Content revision data:
-=-=-=-=-
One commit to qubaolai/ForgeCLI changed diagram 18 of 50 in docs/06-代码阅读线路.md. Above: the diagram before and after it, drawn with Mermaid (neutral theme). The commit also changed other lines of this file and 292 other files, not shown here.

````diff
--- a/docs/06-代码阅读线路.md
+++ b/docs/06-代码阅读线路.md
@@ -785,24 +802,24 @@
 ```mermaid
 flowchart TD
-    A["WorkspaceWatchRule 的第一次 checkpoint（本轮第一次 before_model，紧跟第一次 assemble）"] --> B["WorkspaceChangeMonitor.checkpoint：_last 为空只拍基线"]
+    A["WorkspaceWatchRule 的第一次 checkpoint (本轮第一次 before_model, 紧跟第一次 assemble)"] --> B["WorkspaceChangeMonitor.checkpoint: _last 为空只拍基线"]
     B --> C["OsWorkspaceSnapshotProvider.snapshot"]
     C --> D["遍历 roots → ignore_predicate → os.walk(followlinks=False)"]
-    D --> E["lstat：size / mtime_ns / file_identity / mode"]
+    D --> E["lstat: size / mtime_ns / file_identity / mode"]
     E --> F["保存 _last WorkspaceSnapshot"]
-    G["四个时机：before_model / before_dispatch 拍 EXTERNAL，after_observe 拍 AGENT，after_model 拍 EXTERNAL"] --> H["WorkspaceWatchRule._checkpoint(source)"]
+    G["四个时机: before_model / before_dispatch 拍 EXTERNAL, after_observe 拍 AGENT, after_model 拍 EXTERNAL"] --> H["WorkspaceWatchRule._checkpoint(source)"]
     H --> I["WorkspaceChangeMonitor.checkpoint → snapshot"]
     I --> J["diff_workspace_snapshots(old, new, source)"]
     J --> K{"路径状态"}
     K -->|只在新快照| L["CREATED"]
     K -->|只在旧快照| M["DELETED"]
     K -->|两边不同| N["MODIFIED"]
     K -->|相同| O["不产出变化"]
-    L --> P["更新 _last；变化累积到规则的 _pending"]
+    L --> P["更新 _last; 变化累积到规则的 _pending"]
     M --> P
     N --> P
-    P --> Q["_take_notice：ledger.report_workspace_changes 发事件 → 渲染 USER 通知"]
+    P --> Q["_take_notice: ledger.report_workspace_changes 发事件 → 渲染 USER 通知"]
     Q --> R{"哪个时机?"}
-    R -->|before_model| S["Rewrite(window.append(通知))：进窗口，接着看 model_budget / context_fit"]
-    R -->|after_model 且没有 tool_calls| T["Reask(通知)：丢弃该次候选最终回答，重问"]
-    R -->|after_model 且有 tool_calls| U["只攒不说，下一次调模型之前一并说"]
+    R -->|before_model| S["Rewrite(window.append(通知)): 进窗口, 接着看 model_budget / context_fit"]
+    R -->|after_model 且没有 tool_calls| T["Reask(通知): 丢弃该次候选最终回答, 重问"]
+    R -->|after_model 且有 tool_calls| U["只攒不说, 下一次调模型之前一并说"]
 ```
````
-=-=-=-=-
» **WHAT TO PRODUCE**
Each entry is to be retyped exactly as it appears.

» **ANSWER SPACE**
One commit to qubaolai/ForgeCLI changed diagram 18 of 50 in docs/06-代码阅读线路.md. Above: the diagram before and after it, drawn with Mermaid (neutral theme). The commit also changed other lines of this file and 292 other files, not shown here.

````diff
--- a/docs/06-代码阅读线路.md
+++ b/docs/06-代码阅读线路.md
@@ -785,24 +802,24 @@
 ```mermaid
 flowchart TD
-    A["WorkspaceWatchRule 的第一次 checkpoint（本轮第一次 before_model，紧跟第一次 assemble）"] --> B["WorkspaceChangeMonitor.checkpoint：_last 为空只拍基线"]
+    A["WorkspaceWatchRule 的第一次 checkpoint (本轮第一次 before_model, 紧跟第一次 assemble)"] --> B["WorkspaceChangeMonitor.checkpoint: _last 为空只拍基线"]
     B --> C["OsWorkspaceSnapshotProvider.snapshot"]
     C --> D["遍历 roots → ignore_predicate → os.walk(followlinks=False)"]
-    D --> E["lstat：size / mtime_ns / file_identity / mode"]
+    D --> E["lstat: size / mtime_ns / file_identity / mode"]
     E --> F["保存 _last WorkspaceSnapshot"]
-    G["四个时机：before_model / before_dispatch 拍 EXTERNAL，after_observe 拍 AGENT，after_model 拍 EXTERNAL"] --> H["WorkspaceWatchRule._checkpoint(source)"]
+    G["四个时机: before_model / before_dispatch 拍 EXTERNAL, after_observe 拍 AGENT, after_model 拍 EXTERNAL"] --> H["WorkspaceWatchRule._checkpoint(source)"]
     H --> I["WorkspaceChangeMonitor.checkpoint → snapshot"]
     I --> J["diff_workspace_snapshots(old, new, source)"]
     J --> K{"路径状态"}
     K -->|只在新快照| L["CREATED"]
     K -->|只在旧快照| M["DELETED"]
     K -->|两边不同| N["MODIFIED"]
     K -->|相同| O["不产出变化"]
-    L --> P["更新 _last；变化累积到规则的 _pending"]
+    L --> P["更新 _last; 变化累积到规则的 _pending"]
     M --> P
     N --> P
-    P --> Q["_take_notice：ledger.report_workspace_changes 发事件 → 渲染 USER 通知"]
+    P --> Q["_take_notice: ledger.report_workspace_changes 发事件 → 渲染 USER 通知"]
     Q --> R{"哪个时机?"}
-    R -->|before_model| S["Rewrite(window.append(通知))：进窗口，接着看 model_budget / context_fit"]
-    R -->|after_model 且没有 tool_calls| T["Reask(通知)：丢弃该次候选最终回答，重问"]
-    R -->|after_model 且有 tool_calls| U["只攒不说，下一次调模型之前一并说"]
+    R -->|before_model| S["Rewrite(window.append(通知)): 进窗口, 接着看 model_budget / context_fit"]
+    R -->|after_model 且没有 tool_calls| T["Reask(通知): 丢弃该次候选最终回答, 重问"]
+    R -->|after_model 且有 tool_calls| U["只攒不说, 下一次调模型之前一并说"]
 ```
````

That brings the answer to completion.